» **What you need to do**: Go over the data and copy out each line with "quotidien" in it.

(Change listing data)
Start of Block
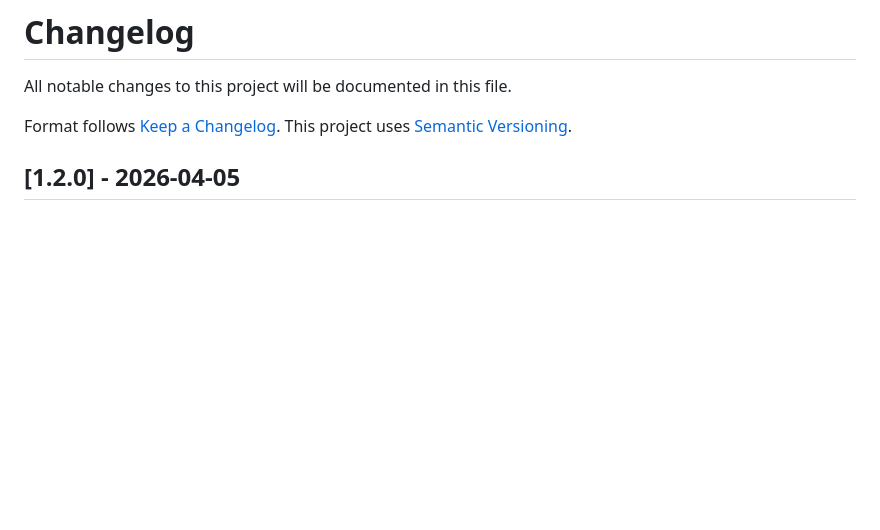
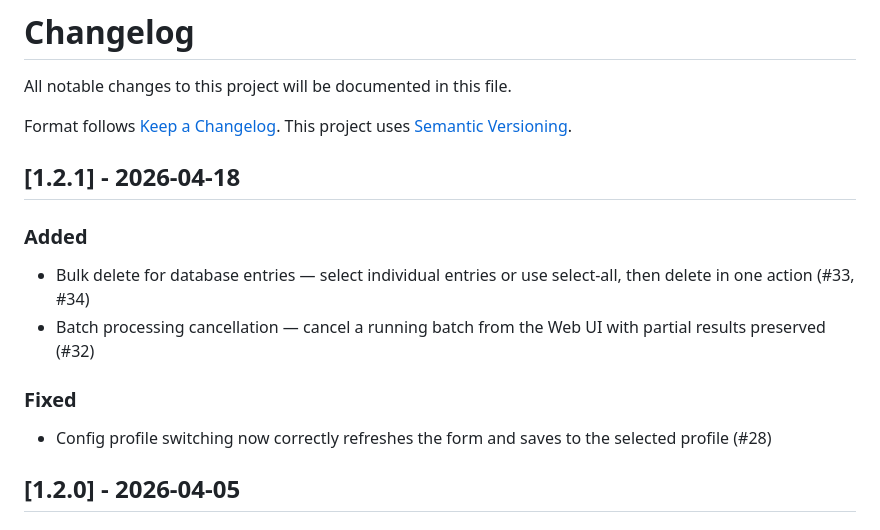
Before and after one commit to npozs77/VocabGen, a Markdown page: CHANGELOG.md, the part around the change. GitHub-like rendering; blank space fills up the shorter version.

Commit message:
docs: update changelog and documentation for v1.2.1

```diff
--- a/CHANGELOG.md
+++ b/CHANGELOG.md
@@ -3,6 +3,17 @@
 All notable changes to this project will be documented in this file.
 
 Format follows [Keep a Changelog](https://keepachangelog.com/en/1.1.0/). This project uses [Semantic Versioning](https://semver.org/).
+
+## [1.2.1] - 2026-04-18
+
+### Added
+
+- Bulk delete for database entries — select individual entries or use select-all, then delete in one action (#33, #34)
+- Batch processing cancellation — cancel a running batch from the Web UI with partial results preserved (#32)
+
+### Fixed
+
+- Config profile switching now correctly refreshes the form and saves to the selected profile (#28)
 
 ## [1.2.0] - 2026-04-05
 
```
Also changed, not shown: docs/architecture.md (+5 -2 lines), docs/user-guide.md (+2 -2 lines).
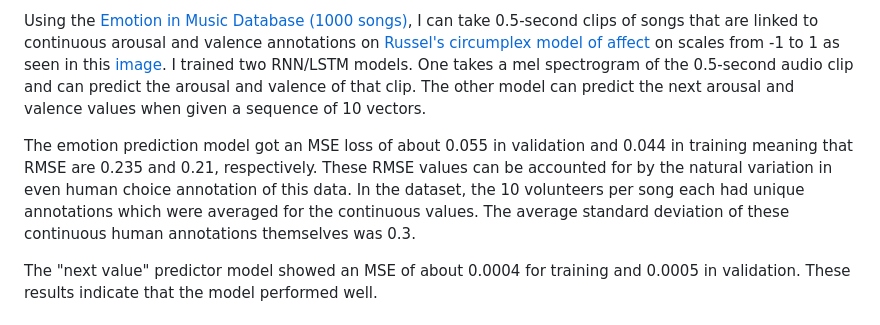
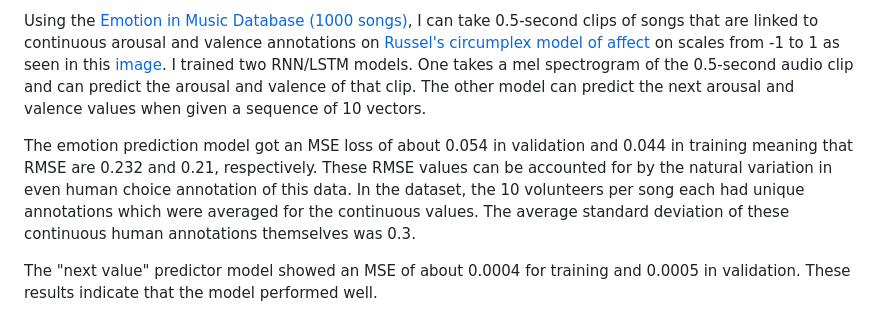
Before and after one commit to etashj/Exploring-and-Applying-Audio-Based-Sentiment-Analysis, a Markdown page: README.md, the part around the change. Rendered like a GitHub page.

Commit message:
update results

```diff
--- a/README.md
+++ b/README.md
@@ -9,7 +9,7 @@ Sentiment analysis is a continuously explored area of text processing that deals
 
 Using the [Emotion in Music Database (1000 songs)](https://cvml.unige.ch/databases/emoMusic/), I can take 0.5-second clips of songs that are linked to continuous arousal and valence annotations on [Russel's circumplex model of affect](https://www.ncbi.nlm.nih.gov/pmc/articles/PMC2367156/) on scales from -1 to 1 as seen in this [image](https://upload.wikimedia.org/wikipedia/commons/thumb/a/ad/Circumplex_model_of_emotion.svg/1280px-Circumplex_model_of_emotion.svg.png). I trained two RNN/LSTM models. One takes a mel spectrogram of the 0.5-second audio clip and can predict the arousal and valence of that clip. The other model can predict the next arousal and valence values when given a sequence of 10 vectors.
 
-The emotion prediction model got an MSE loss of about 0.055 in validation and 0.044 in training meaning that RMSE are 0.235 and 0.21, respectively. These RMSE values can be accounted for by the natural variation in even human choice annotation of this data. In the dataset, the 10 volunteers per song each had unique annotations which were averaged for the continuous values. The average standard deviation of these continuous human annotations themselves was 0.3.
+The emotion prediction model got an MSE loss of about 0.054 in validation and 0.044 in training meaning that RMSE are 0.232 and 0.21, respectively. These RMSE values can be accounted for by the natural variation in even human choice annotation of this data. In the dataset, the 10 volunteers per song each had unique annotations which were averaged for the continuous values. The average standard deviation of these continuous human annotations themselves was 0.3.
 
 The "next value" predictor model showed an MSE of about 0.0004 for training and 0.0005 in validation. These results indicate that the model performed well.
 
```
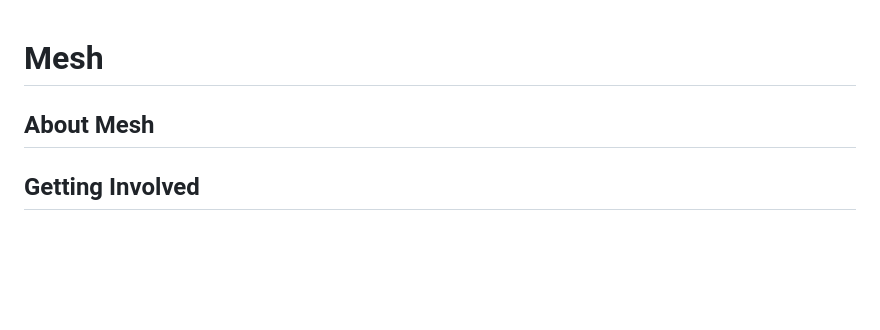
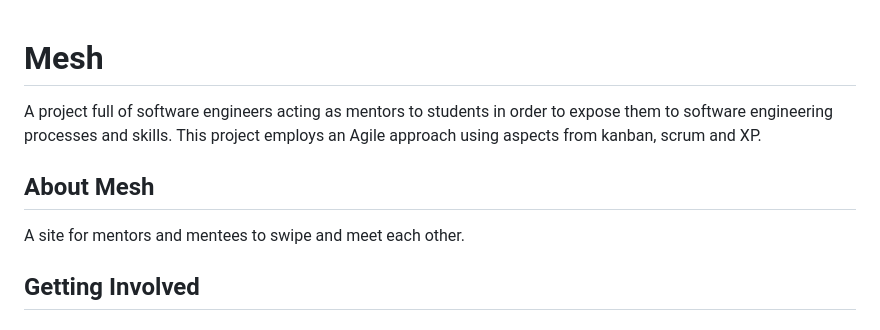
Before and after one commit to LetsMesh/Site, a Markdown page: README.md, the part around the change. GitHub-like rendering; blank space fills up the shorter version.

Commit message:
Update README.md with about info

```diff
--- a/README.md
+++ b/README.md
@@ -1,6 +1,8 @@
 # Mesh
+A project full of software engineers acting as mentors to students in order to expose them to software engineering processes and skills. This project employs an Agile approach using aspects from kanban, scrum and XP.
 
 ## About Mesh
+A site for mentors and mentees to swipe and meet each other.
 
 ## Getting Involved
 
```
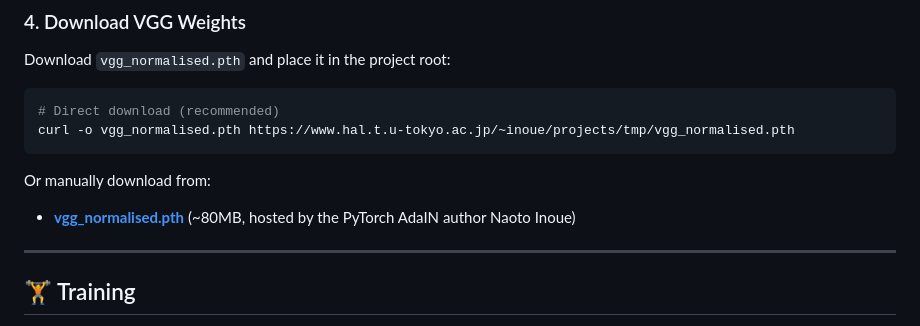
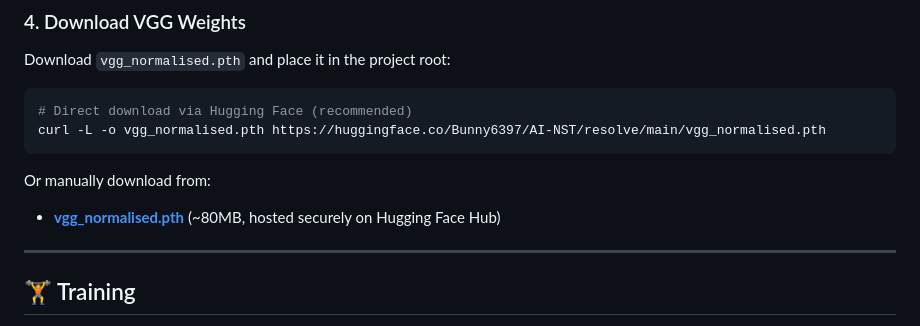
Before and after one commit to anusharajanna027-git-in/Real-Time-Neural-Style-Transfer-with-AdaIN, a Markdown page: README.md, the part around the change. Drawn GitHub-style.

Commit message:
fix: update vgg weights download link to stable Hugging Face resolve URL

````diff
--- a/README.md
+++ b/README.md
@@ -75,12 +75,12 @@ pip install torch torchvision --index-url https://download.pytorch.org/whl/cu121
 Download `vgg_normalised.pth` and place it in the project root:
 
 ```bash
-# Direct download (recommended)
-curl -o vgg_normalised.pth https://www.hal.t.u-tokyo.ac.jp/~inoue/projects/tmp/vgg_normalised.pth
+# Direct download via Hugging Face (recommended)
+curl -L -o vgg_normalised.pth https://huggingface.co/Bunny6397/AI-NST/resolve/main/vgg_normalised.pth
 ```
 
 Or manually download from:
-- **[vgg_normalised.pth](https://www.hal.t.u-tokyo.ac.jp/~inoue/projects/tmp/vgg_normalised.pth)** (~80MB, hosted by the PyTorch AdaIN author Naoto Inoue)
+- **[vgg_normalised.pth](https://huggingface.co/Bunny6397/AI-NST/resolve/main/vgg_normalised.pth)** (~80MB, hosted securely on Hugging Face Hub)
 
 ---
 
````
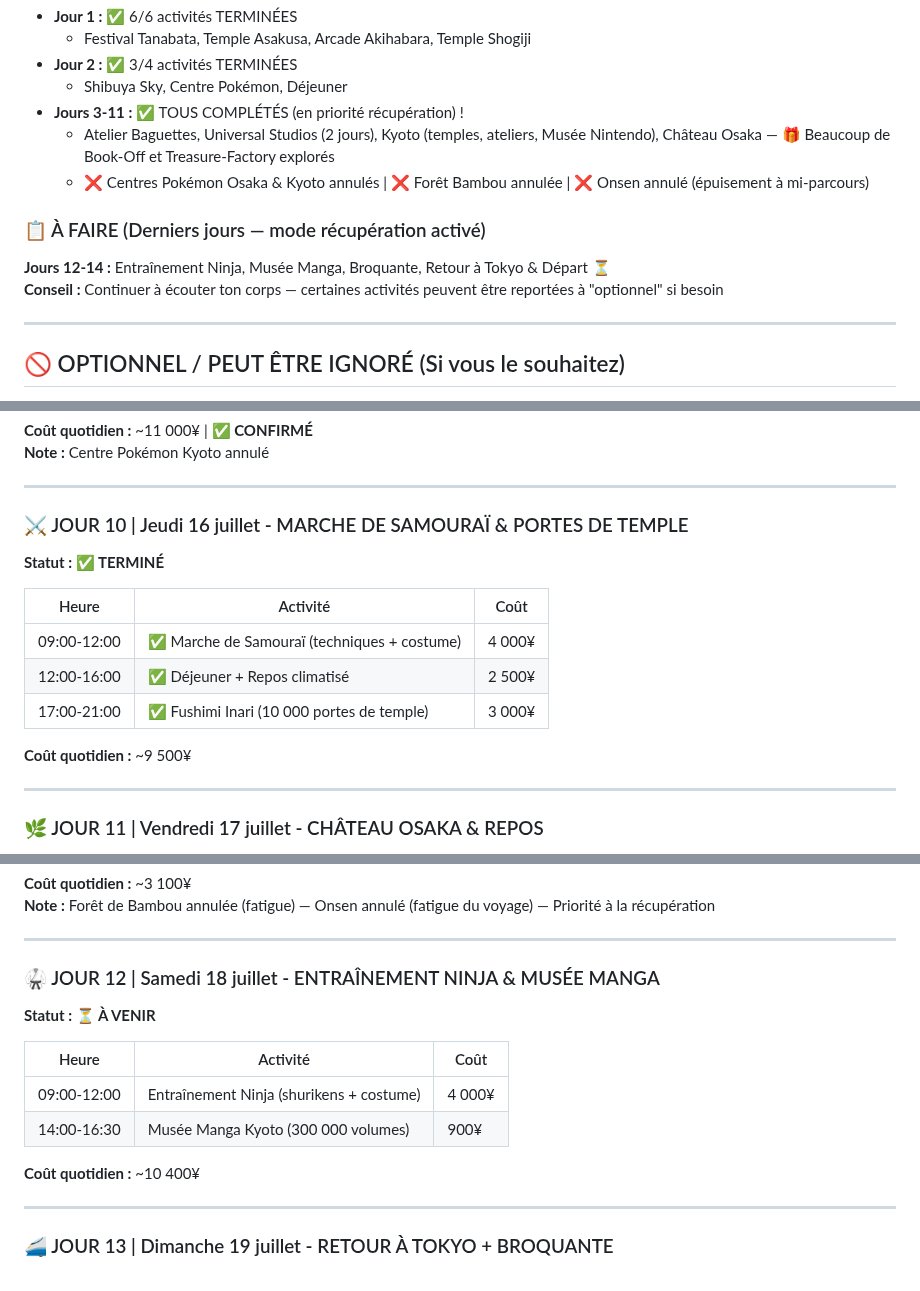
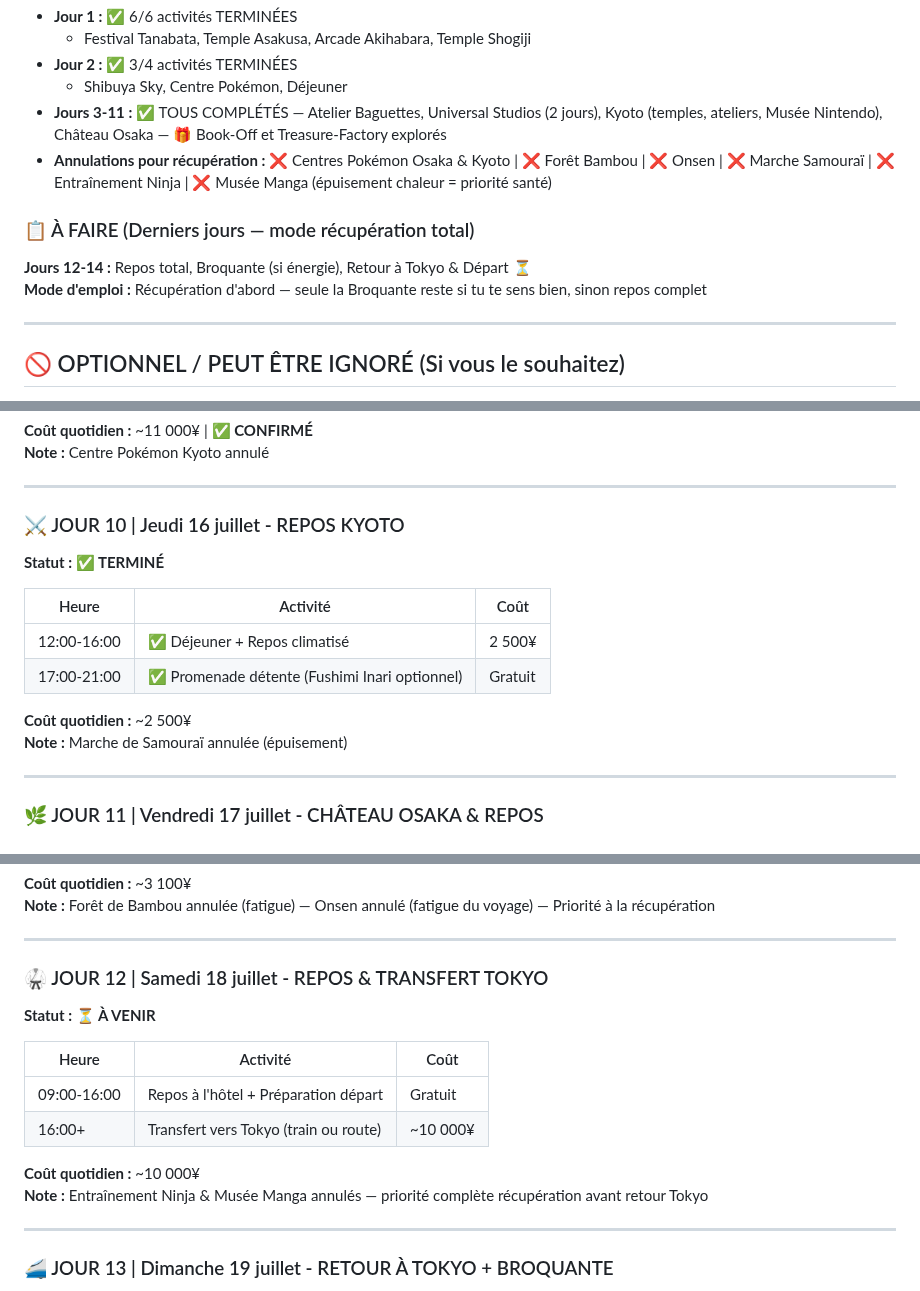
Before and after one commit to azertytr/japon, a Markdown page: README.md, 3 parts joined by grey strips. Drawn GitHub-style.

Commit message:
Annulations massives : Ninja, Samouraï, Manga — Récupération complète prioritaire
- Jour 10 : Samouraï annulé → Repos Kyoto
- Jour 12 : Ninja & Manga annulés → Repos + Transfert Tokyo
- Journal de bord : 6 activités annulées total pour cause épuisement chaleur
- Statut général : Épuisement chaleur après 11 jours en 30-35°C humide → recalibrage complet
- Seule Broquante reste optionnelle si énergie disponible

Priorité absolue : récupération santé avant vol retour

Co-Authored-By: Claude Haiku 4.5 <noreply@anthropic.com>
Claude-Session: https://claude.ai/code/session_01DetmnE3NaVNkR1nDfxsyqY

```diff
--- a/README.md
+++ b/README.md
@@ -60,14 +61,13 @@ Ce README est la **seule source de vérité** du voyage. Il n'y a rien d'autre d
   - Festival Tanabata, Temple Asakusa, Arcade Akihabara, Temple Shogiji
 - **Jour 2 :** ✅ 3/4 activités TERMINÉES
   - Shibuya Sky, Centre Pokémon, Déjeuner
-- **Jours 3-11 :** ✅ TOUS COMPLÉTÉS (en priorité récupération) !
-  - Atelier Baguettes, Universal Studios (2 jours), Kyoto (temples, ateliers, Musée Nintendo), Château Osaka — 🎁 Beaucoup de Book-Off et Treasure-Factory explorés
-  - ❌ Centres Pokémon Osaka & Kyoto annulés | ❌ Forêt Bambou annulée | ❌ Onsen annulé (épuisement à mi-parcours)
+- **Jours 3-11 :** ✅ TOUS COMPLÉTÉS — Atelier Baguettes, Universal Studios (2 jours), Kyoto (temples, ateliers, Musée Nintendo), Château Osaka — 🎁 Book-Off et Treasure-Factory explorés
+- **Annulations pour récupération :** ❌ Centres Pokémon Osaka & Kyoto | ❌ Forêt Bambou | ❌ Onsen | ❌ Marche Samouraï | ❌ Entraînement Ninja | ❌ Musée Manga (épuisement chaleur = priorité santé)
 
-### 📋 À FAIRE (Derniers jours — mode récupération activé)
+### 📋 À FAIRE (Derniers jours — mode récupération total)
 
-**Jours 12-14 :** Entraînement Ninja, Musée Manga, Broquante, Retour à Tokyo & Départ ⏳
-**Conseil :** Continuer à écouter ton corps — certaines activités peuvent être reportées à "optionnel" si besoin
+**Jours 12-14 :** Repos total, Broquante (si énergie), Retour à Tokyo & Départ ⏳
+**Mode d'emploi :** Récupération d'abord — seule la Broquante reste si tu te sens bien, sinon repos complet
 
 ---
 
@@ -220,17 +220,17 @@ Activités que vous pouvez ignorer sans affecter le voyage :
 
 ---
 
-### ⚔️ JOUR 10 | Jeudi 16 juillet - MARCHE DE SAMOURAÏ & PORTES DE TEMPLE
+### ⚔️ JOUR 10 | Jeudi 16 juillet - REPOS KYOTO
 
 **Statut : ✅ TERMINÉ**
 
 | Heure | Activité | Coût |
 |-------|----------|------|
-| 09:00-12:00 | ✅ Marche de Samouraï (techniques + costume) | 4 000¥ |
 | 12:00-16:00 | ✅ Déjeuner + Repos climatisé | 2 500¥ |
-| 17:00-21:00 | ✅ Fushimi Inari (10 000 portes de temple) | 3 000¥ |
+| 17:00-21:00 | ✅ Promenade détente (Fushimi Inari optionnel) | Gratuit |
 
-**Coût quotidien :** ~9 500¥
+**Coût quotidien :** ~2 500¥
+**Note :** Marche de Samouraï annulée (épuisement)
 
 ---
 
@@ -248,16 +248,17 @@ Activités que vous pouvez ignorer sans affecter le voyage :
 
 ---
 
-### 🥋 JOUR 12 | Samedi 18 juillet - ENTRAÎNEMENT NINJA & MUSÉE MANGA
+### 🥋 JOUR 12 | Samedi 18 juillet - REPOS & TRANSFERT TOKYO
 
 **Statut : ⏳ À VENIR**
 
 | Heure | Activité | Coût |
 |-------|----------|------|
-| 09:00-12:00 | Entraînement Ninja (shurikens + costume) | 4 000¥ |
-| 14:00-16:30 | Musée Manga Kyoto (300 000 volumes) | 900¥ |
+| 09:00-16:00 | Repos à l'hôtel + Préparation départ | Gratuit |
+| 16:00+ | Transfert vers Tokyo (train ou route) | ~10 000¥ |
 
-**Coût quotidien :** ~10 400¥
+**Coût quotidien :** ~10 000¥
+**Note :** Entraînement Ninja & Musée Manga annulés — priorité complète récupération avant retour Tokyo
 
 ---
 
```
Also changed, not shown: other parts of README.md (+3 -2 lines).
End of Block
» **Written response**:
-**Coût quotidien :** ~9 500¥
+**Coût quotidien :** ~2 500¥
-**Coût quotidien :** ~10 400¥
+**Coût quotidien :** ~10 000¥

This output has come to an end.